PROVIDED DATA:
★ ★ ★ ★

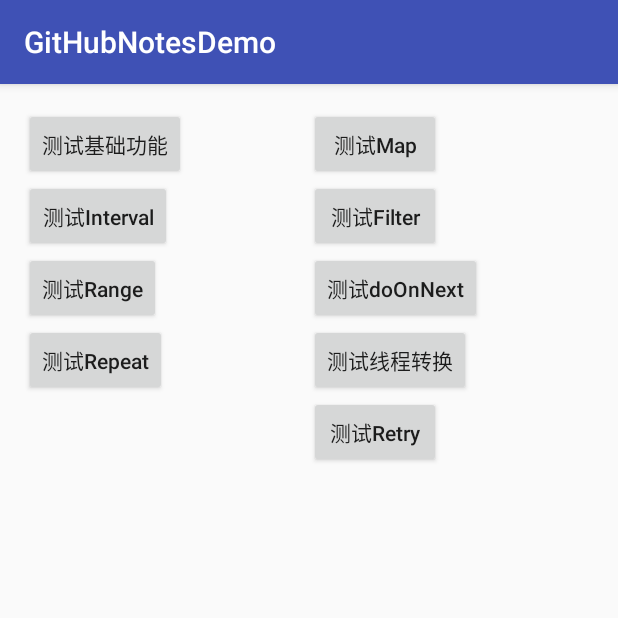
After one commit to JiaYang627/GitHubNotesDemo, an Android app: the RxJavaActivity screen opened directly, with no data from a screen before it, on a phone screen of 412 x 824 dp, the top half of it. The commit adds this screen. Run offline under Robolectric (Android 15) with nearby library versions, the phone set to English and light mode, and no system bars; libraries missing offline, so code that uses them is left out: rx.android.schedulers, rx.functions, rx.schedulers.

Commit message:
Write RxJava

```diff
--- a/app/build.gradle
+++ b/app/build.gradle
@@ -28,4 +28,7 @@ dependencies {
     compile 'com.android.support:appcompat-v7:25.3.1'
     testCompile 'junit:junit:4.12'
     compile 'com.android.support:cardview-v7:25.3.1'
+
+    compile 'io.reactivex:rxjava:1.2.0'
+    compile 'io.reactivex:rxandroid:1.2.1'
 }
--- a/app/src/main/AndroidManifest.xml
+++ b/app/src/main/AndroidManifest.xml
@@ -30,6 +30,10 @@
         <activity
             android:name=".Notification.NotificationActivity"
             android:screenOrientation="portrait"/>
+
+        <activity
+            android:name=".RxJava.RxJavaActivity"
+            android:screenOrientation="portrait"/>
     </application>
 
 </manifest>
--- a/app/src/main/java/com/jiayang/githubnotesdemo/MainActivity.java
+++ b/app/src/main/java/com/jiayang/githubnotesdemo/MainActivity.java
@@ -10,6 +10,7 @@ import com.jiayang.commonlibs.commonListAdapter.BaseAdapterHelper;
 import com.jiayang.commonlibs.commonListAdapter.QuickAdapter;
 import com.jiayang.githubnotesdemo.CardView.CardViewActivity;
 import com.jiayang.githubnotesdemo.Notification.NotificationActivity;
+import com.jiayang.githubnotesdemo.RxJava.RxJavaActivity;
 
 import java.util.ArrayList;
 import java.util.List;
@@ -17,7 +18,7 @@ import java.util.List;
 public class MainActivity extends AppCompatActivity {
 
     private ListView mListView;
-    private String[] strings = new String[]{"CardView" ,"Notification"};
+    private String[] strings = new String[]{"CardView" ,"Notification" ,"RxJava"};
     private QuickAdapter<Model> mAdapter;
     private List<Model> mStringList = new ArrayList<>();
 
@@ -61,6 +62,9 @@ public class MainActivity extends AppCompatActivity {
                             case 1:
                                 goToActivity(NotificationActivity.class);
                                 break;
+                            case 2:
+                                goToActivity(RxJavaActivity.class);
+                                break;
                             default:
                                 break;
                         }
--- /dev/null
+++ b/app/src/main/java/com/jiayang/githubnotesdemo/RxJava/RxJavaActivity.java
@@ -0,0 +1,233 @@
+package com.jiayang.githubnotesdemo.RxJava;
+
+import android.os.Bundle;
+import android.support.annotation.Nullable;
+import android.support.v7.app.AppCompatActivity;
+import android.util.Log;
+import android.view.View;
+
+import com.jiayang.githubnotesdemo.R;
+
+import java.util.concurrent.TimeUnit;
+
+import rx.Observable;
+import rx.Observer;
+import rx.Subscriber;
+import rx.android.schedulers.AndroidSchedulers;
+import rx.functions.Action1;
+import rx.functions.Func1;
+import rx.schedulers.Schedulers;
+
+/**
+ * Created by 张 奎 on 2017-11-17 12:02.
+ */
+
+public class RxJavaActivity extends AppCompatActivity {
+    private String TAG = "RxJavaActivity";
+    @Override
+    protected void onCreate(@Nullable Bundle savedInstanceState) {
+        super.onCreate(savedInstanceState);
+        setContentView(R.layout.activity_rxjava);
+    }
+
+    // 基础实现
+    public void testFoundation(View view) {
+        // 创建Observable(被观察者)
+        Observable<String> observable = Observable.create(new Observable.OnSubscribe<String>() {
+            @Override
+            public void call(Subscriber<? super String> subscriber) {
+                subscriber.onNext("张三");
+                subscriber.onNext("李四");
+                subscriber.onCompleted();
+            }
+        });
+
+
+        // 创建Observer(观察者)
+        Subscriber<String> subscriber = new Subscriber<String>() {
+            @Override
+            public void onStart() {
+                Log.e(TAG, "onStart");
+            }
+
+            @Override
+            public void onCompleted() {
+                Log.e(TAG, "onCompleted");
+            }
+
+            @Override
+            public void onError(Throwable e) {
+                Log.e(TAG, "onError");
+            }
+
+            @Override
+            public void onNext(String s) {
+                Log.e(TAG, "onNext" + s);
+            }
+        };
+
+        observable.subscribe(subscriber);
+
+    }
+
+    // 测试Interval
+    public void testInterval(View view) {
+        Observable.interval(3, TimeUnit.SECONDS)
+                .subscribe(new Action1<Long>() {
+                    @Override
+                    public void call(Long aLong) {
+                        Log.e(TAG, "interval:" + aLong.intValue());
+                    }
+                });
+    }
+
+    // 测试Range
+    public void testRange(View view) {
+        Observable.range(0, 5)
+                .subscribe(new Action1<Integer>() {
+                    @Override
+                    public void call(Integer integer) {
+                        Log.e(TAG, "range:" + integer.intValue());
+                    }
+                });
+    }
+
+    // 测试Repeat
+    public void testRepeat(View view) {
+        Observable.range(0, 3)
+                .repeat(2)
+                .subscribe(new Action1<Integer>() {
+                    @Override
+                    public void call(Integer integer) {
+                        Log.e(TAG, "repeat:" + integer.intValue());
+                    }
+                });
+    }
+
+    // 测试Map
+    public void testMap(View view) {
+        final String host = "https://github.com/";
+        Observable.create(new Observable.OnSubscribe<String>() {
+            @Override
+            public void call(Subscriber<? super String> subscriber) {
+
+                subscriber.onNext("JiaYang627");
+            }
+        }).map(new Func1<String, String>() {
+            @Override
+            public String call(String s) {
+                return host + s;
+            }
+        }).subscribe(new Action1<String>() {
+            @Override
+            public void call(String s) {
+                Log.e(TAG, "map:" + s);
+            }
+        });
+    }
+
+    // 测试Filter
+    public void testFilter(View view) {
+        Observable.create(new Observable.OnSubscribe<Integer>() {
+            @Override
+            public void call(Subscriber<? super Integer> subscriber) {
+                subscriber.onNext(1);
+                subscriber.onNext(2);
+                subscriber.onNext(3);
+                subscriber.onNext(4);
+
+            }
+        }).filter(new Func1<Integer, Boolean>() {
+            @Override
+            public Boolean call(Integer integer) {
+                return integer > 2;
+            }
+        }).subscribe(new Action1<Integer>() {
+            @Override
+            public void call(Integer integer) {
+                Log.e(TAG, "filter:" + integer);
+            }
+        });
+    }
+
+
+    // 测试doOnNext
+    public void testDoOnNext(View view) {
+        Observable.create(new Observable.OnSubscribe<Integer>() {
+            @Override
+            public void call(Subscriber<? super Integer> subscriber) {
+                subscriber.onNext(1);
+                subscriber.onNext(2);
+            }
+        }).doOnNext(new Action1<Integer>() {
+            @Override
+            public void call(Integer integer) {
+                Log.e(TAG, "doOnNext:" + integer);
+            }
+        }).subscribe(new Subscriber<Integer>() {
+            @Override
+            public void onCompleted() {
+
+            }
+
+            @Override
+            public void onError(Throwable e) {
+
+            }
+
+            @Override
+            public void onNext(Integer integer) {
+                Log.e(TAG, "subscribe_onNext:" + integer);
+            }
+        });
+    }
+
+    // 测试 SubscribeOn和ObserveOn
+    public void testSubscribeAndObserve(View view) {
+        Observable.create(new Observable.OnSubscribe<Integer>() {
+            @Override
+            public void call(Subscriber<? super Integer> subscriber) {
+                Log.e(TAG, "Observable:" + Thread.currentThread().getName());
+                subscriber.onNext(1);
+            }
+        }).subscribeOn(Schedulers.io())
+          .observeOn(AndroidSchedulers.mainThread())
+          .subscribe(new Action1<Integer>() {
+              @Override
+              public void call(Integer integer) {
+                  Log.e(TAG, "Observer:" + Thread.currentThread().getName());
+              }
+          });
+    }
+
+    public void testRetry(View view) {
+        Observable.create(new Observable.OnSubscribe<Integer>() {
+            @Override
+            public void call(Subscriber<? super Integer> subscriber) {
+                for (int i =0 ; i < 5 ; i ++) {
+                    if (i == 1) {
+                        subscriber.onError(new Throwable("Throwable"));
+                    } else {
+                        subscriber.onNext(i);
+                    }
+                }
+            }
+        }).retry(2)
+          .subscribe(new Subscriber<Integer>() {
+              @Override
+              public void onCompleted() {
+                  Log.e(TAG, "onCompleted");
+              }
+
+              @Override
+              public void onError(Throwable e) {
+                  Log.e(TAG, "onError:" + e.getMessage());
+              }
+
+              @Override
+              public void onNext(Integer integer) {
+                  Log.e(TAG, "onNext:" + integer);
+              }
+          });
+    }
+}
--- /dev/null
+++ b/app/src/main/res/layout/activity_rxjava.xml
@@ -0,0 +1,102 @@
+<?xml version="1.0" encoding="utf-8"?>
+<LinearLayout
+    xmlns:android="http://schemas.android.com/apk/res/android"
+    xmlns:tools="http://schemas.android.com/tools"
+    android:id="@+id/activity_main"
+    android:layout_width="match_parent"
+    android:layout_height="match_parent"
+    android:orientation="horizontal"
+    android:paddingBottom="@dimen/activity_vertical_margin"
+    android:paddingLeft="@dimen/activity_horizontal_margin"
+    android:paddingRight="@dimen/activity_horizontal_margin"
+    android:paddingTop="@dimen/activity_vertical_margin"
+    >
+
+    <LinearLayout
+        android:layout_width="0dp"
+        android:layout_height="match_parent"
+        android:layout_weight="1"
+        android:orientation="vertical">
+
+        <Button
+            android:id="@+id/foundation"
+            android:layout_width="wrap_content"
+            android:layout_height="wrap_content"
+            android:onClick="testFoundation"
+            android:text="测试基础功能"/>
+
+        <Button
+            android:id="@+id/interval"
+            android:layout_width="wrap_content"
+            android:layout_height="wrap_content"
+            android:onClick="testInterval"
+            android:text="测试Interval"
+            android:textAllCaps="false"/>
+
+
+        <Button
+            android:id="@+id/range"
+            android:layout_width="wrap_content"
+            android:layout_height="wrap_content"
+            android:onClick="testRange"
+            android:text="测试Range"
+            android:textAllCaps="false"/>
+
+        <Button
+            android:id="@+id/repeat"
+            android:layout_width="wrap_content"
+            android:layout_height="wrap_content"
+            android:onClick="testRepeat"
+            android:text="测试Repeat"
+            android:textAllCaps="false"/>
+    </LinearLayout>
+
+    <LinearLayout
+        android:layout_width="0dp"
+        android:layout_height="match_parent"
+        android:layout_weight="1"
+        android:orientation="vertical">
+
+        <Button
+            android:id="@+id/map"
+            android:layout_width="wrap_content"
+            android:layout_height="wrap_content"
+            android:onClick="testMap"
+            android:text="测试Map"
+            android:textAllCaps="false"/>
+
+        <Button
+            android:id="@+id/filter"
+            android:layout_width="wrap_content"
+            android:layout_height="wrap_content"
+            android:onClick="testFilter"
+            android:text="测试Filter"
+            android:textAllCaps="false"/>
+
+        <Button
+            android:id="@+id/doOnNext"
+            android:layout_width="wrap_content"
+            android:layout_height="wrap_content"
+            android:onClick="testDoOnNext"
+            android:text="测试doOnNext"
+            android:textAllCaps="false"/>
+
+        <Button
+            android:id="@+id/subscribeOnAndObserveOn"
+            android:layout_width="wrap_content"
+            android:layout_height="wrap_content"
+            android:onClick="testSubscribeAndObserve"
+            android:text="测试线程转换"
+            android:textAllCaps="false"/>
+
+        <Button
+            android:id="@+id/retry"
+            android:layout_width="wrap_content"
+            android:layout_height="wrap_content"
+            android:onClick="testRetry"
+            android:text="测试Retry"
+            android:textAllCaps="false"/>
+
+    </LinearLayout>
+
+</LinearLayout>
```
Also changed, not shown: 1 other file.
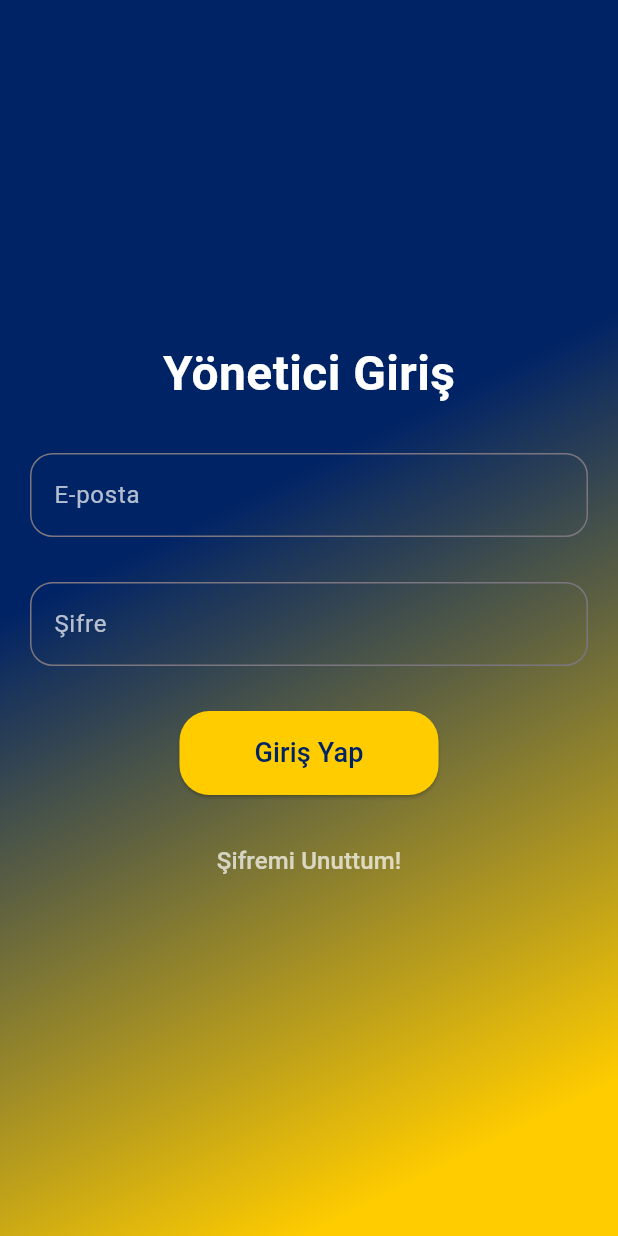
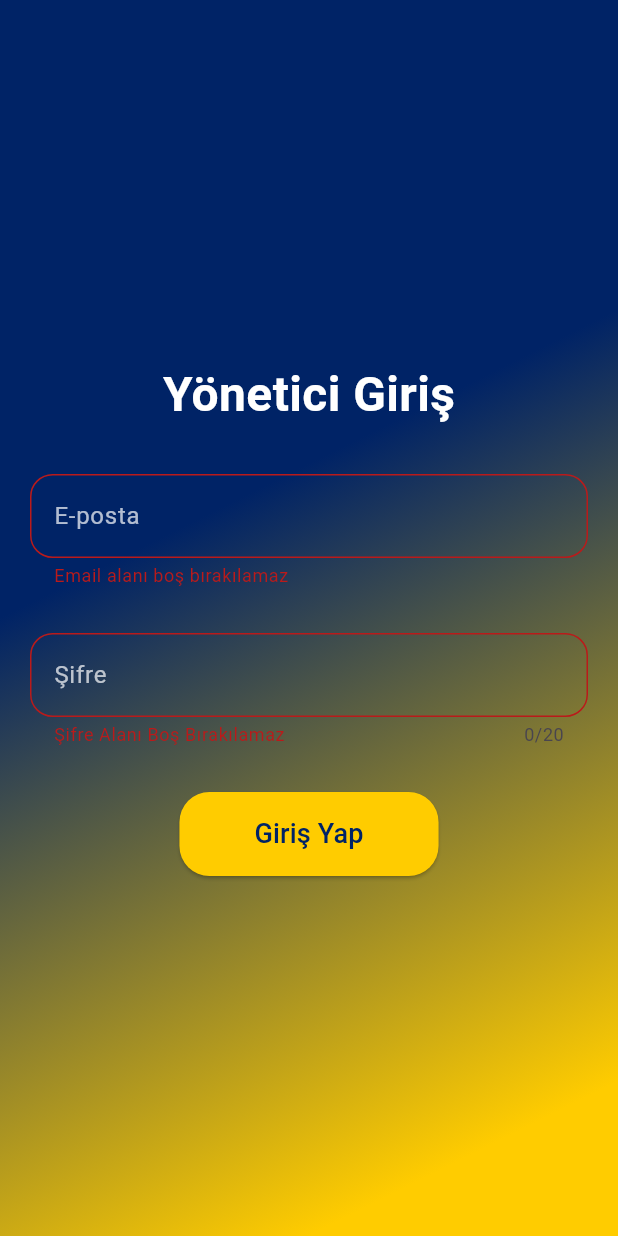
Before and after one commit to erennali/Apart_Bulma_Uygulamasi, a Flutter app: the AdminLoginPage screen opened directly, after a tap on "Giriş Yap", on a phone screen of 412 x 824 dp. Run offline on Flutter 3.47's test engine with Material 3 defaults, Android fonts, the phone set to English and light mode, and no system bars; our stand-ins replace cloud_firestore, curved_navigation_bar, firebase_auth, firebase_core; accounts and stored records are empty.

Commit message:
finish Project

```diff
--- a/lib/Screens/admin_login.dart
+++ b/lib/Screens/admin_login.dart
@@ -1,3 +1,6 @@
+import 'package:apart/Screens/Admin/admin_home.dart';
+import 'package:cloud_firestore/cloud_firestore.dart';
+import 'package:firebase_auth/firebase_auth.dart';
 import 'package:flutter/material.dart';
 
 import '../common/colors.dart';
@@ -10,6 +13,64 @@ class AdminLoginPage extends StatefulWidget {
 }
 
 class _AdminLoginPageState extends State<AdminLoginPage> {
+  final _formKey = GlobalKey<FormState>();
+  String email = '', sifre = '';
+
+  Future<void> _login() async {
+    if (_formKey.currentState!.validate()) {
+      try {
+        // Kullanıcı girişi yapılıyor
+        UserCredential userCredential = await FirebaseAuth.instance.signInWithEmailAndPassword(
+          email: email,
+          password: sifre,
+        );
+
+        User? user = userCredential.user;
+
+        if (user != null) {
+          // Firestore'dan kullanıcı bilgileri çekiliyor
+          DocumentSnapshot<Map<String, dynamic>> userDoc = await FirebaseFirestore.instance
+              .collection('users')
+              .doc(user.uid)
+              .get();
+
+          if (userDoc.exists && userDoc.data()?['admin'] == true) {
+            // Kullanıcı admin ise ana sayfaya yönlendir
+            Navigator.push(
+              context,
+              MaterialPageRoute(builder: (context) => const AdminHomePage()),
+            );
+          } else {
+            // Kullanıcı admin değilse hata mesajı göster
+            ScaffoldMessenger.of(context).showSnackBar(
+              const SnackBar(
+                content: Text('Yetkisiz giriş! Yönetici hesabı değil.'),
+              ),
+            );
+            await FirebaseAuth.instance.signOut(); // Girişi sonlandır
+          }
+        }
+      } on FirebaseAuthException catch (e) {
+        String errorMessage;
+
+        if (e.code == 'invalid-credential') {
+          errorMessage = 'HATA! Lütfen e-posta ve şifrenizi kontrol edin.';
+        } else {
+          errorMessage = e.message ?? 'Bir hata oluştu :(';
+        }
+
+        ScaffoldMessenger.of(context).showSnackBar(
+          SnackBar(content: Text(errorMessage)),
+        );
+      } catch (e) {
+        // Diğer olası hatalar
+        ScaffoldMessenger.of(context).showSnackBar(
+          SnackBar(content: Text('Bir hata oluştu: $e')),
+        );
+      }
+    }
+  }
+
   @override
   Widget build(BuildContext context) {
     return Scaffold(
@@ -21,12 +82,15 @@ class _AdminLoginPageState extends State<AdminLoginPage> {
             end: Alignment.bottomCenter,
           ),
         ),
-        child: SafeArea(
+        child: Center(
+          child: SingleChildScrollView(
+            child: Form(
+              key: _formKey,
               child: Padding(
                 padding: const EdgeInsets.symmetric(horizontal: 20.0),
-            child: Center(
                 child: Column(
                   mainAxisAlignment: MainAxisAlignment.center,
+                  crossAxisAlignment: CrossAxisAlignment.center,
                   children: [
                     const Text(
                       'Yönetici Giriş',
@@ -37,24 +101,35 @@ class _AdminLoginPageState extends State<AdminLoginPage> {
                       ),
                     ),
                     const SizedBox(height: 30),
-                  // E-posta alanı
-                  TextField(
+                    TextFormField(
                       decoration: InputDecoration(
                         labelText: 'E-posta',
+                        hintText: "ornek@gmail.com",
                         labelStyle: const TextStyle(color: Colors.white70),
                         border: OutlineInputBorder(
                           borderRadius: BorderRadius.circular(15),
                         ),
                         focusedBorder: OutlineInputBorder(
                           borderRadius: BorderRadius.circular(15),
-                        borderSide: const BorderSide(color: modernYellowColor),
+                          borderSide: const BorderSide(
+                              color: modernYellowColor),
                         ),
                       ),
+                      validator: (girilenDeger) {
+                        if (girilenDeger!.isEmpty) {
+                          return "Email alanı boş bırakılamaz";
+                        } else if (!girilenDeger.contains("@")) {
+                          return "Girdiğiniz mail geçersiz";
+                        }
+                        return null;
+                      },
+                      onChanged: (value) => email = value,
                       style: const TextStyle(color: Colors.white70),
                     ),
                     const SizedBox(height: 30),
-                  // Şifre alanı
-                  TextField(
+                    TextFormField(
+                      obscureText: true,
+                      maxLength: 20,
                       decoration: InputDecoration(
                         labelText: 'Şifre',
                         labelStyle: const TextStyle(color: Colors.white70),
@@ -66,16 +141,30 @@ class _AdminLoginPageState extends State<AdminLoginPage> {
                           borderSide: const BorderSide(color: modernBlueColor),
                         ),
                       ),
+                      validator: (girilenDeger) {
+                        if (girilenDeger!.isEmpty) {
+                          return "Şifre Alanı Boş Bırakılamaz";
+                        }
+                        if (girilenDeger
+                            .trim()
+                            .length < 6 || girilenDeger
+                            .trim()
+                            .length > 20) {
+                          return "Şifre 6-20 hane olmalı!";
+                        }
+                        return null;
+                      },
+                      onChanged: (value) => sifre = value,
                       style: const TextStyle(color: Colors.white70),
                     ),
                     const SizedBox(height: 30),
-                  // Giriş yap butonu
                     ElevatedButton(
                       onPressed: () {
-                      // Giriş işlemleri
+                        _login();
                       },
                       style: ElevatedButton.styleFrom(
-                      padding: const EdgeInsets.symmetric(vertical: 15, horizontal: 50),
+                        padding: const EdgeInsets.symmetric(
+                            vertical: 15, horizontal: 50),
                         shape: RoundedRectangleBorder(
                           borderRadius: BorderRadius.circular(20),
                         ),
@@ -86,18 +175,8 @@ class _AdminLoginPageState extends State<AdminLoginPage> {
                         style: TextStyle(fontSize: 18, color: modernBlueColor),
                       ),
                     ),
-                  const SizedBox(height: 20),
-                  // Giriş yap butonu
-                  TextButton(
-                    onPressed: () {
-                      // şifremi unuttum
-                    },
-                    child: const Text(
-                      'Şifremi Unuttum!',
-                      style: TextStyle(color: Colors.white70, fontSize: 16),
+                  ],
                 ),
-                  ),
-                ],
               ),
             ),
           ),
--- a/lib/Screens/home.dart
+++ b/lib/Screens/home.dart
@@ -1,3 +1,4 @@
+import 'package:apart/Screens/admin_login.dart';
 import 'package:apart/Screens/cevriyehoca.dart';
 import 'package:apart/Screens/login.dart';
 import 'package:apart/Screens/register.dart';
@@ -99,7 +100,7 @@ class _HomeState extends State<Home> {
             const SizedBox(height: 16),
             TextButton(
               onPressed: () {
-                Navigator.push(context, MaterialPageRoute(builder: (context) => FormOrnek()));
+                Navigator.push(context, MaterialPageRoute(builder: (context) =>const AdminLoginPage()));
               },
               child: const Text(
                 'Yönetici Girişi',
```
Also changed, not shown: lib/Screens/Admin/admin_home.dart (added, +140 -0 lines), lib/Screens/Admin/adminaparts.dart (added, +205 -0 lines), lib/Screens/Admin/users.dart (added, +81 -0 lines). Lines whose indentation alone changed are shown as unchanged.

★ ★ ★ ★

PROBLEM DESCRIPTION: Every line of the data above that includes "onClick" should be listed.

OUTPUT OF THE EXERCISE:
+            android:onClick="testFoundation"
+            android:onClick="testInterval"
+            android:onClick="testRange"
+            android:onClick="testRepeat"
+            android:onClick="testMap"
+            android:onClick="testFilter"
+            android:onClick="testDoOnNext"
+            android:onClick="testSubscribeAndObserve"
+            android:onClick="testRetry"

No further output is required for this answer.